On Friday, as he departed the White House for a rally in Charlotte, N.C., Trump told NBC's Kelly O'Donnell that he won't change the way he engages in the political arena.
"No, I don't think so, think we're running a great campaign," he said. "Republicans had great momentum, then this happened. ... Now we have to start the momentum again."
In fact, he said in an exchange with reporters, he might ramp up his rhetoric.
"Tone down? no," Trump said. "Could tone up. Think I've been toned down if you want to know the truth."
As for whether he bears any responsibility for Sayoc's actions, Trump was unequivocal.
"I heard he was a person that preferred me over others," he said of Sayoc. "There's no blame, there's no anything."
But many of Trump's critics see a correlation between the way he talks about his adversaries and the way his supporters behave toward them.
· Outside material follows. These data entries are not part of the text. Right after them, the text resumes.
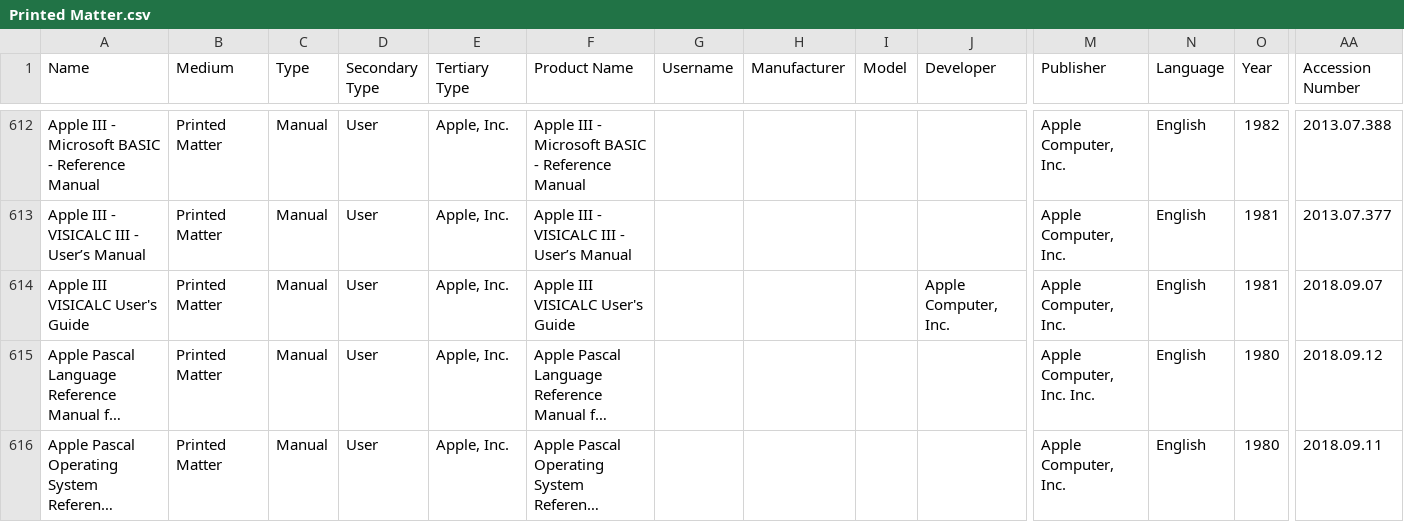
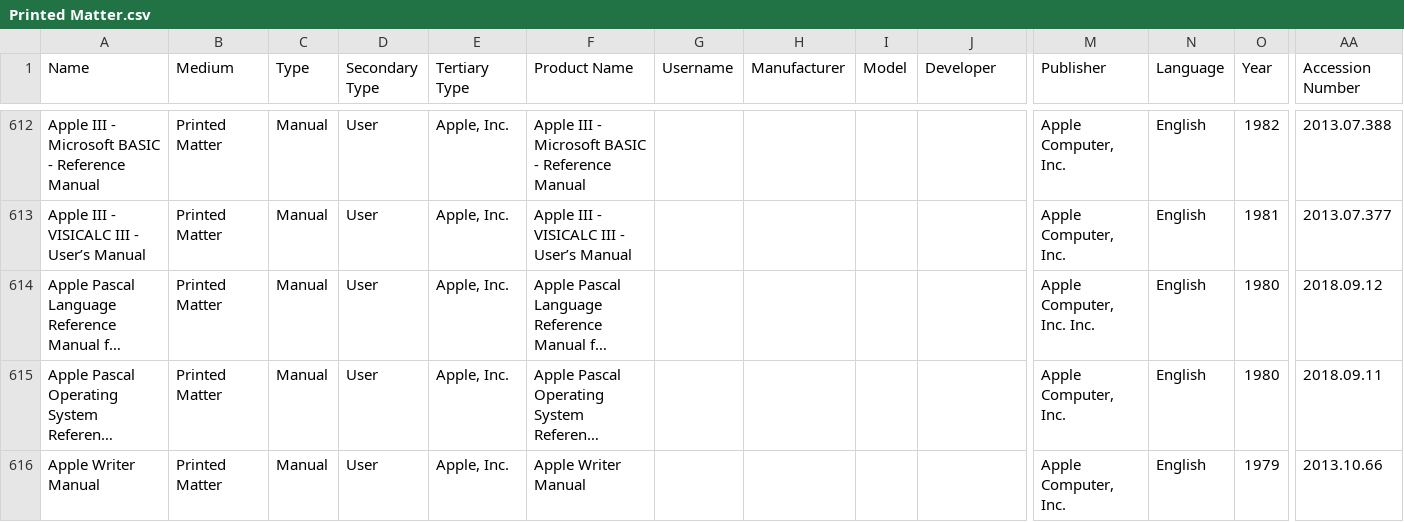
Before and after one commit to MediaArchaeologyLab/catalogue, a CSV file: Printed Matter.csv, drawn as a sheet; only a part is shown, gaps mark what is left out; the shorter side is filled out with more unchanged rows; long unchanged cells end in …; rows hold the shown columns only; the diff names each change by its address in the sheet, - before the commit and + after, or states it on an @@ line.

Commit message:
Update Printed Matter.csv

```diff
--- a/Printed Matter.csv
+++ b/Printed Matter.csv
-row 614: Apple III VISICALC User's Guide | Printed Matter | Manual | User | Apple, Inc. | Apple III VISICALC User's Guide |  |  |  | Apple Computer, Inc. | Apple Computer, Inc. | English | 1981 | 2018.09.07
```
And there's a risk, in the wake of the mail bombs, that swing voters, and even some Republicans, will decide that his power should be checked — particularly if he resumes the invective that has been his calling card in politics.
"Trump is in the awkward position of having to veer around what is by all appearances the central fact of this case: Himself, and his violent rhetoric," said Jeff Shesol, a former White House speechwriter for President Bill Clinton, who, along with former Secretary of State Hillary Clinton, was a target of one of the mail bombs. "He's been baiting people like this for a long time now, and it was only a matter of time before some lunatic took him up on the suggestion."
Because of that, Shesol added, Trump is "unable to say — or say honestly or credibly — any of the obvious things that a president would say in a moment like this."
Even as he called for national unity on Wednesday, the day that most of the mail bombs were discovered, Trump took a direct shot at the media and condemned Democrats in thinly veiled terms.
The media have "a responsibility to set a civil tone and to stop the endlessly hostility and constant negative and often times false attacks and stories," he said at a campaign rally in Wisconsin. "No one should carelessly compare political opponents to historical villains, which is done often, all the time, got to stop, we should not mob people in public spaces or destroy public property. ... We must accept the verdicts of elections and remember America's greatest achievements have always been those achievements we embark on together."
Trump showed some inclination to control himself during his Wednesday rally — notably omitting many of his toughest standard attacks on individual Democrats that night, he repeatedly noted how well he was behaving — but has so far demonstrated no desire, and perhaps no ability, to rein in his supporters.
Many of those supporters don't just want Trump to blister his adversaries — they demand it.
During an event with young black conservatives at the White House Friday, someone in the audience yelled "Soros" — an apparent reference to liberal activist and donor George Soros, who received one of the pipe bombs — and then "lock them up."
At the Wednesday rally, even as Trump was calling for national unity, some in his audience yelled "CNN sucks!"
Mary Kate Cary, who served as a speechwriter for President George H.W. Bush, said it's understandable that Trump wants to push buttons with his voters so that they will show up to support GOP candidates.
"This close to the midterms, obviously, we've moved to mobilizing," she said. "Clearly the goal at this point is not to change minds, but to rile up supporters so that they get off the couch and vote."
But she would like to see him do it in a way that reflects the traditions of his office.
"Despite all his tweets and inflammatory comments at rallies — which I certainly disapprove of and wish would stop — any time President Trump calls for civility, restraint and avoiding violence, I'm all for it," she said.
The biggest question for presidential observers over the next 11 days isn't whether Trump can find the balance between the two approaches. It's whether he's going to try.